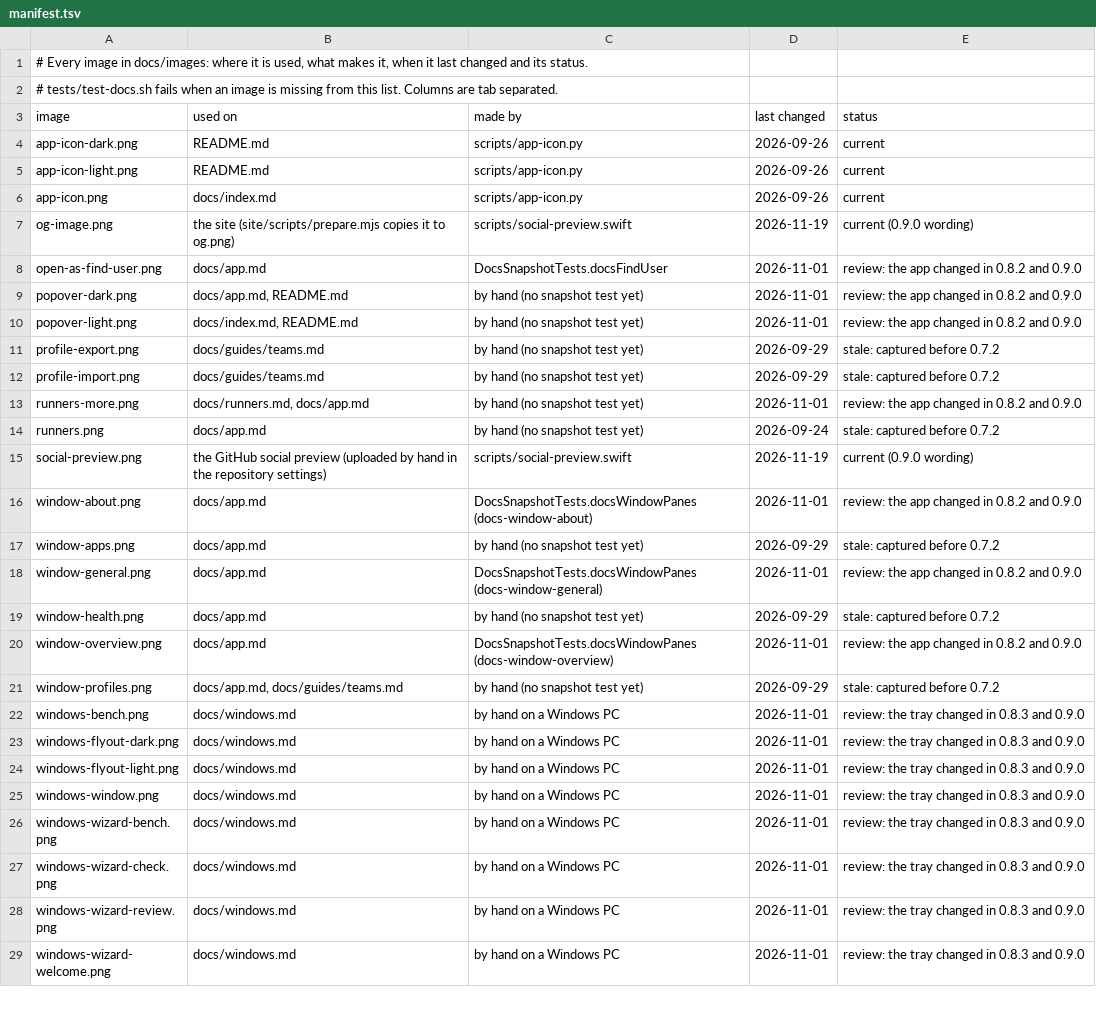
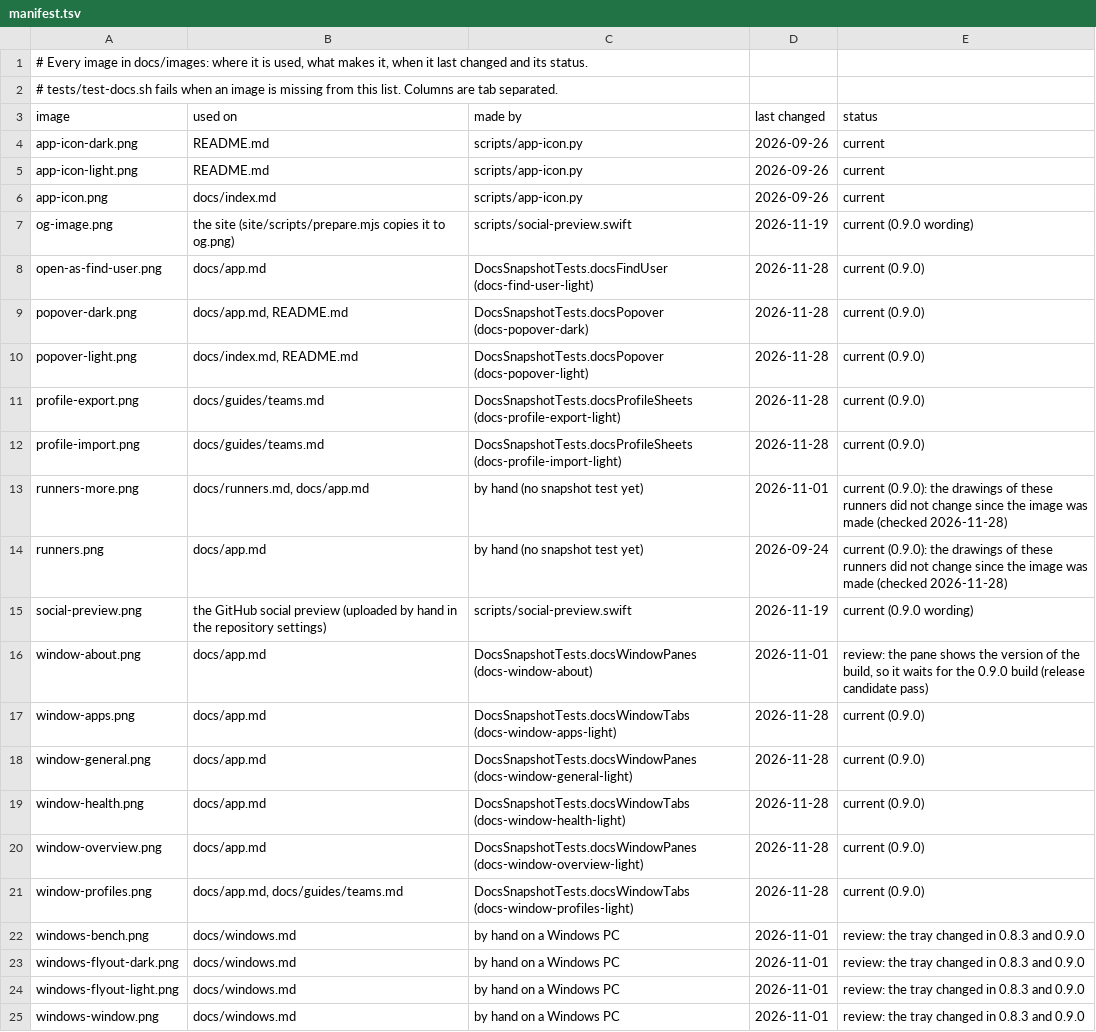
Before and after one commit to askysh/benchbar, a TSV file: docs/images/manifest.tsv, drawn as a sheet; only a part is shown; the shorter side is filled out with more unchanged rows; the diff covers the shown part only.

Commit message:
docs: the Mac images made again from the 0.9.0 app, all from the docs snapshot tests with fixture data

```diff
--- a/docs/images/manifest.tsv
+++ b/docs/images/manifest.tsv
@@ -7,16 +7,16 @@ app-icon.png	docs/index.md	scripts/app-icon.py	2026-09-26	current
 og-image.png	the site (site/scripts/prepare.mjs copies it to og.png)	scripts/social-preview.swift	2026-11-19	current (0.9.0 wording)
-open-as-find-user.png	docs/app.md	DocsSnapshotTests.docsFindUser	2026-11-01	review: the app changed in 0.8.2 and 0.9.0
-popover-dark.png	docs/app.md, README.md	by hand (no snapshot test yet)	2026-11-01	review: the app changed in 0.8.2 and 0.9.0
-popover-light.png	docs/index.md, README.md	by hand (no snapshot test yet)	2026-11-01	review: the app changed in 0.8.2 and 0.9.0
-profile-export.png	docs/guides/teams.md	by hand (no snapshot test yet)	2026-09-29	stale: captured before 0.7.2
-profile-import.png	docs/guides/teams.md	by hand (no snapshot test yet)	2026-09-29	stale: captured before 0.7.2
-runners-more.png	docs/runners.md, docs/app.md	by hand (no snapshot test yet)	2026-11-01	review: the app changed in 0.8.2 and 0.9.0
-runners.png	docs/app.md	by hand (no snapshot test yet)	2026-09-24	stale: captured before 0.7.2
+open-as-find-user.png	docs/app.md	DocsSnapshotTests.docsFindUser (docs-find-user-light)	2026-11-28	current (0.9.0)
+popover-dark.png	docs/app.md, README.md	DocsSnapshotTests.docsPopover (docs-popover-dark)	2026-11-28	current (0.9.0)
+popover-light.png	docs/index.md, README.md	DocsSnapshotTests.docsPopover (docs-popover-light)	2026-11-28	current (0.9.0)
+profile-export.png	docs/guides/teams.md	DocsSnapshotTests.docsProfileSheets (docs-profile-export-light)	2026-11-28	current (0.9.0)
+profile-import.png	docs/guides/teams.md	DocsSnapshotTests.docsProfileSheets (docs-profile-import-light)	2026-11-28	current (0.9.0)
+runners-more.png	docs/runners.md, docs/app.md	by hand (no snapshot test yet)	2026-11-01	current (0.9.0): the drawings of these runners did not change since the image was made (checked 2026-11-28)
+runners.png	docs/app.md	by hand (no snapshot test yet)	2026-09-24	current (0.9.0): the drawings of these runners did not change since the image was made (checked 2026-11-28)
 social-preview.png	the GitHub social preview (uploaded by hand in the repository settings)	scripts/social-preview.swift	2026-11-19	current (0.9.0 wording)
-window-about.png	docs/app.md	DocsSnapshotTests.docsWindowPanes (docs-window-about)	2026-11-01	review: the app changed in 0.8.2 and 0.9.0
-window-apps.png	docs/app.md	by hand (no snapshot test yet)	2026-09-29	stale: captured before 0.7.2
-window-general.png	docs/app.md	DocsSnapshotTests.docsWindowPanes (docs-window-general)	2026-11-01	review: the app changed in 0.8.2 and 0.9.0
-window-health.png	docs/app.md	by hand (no snapshot test yet)	2026-09-29	stale: captured before 0.7.2
-window-overview.png	docs/app.md	DocsSnapshotTests.docsWindowPanes (docs-window-overview)	2026-11-01	review: the app changed in 0.8.2 and 0.9.0
-window-profiles.png	docs/app.md, docs/guides/teams.md	by hand (no snapshot test yet)	2026-09-29	stale: captured before 0.7.2
+window-about.png	docs/app.md	DocsSnapshotTests.docsWindowPanes (docs-window-about)	2026-11-01	review: the pane shows the version of the build, so it waits for the 0.9.0 build (release candidate pass)
+window-apps.png	docs/app.md	DocsSnapshotTests.docsWindowTabs (docs-window-apps-light)	2026-11-28	current (0.9.0)
+window-general.png	docs/app.md	DocsSnapshotTests.docsWindowPanes (docs-window-general-light)	2026-11-28	current (0.9.0)
+window-health.png	docs/app.md	DocsSnapshotTests.docsWindowTabs (docs-window-health-light)	2026-11-28	current (0.9.0)
+window-overview.png	docs/app.md	DocsSnapshotTests.docsWindowPanes (docs-window-overview-light)	2026-11-28	current (0.9.0)
+window-profiles.png	docs/app.md, docs/guides/teams.md	DocsSnapshotTests.docsWindowTabs (docs-window-profiles-light)	2026-11-28	current (0.9.0)
 windows-bench.png	docs/windows.md	by hand on a Windows PC	2026-11-01	review: the tray changed in 0.8.3 and 0.9.0
```
Also changed, not shown: 7 edited cells elsewhere in this file, 14 other files.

- Brief: In the entries above, find lines with "images" and copy each.

- Exercise result:
Before and after one commit to askysh/benchbar, a TSV file: docs/images/manifest.tsv, drawn as a sheet; only a part is shown; the shorter side is filled out with more unchanged rows; the diff covers the shown part only.
docs: the Mac images made again from the 0.9.0 app, all from the docs snapshot tests with fixture data
--- a/docs/images/manifest.tsv
+++ b/docs/images/manifest.tsv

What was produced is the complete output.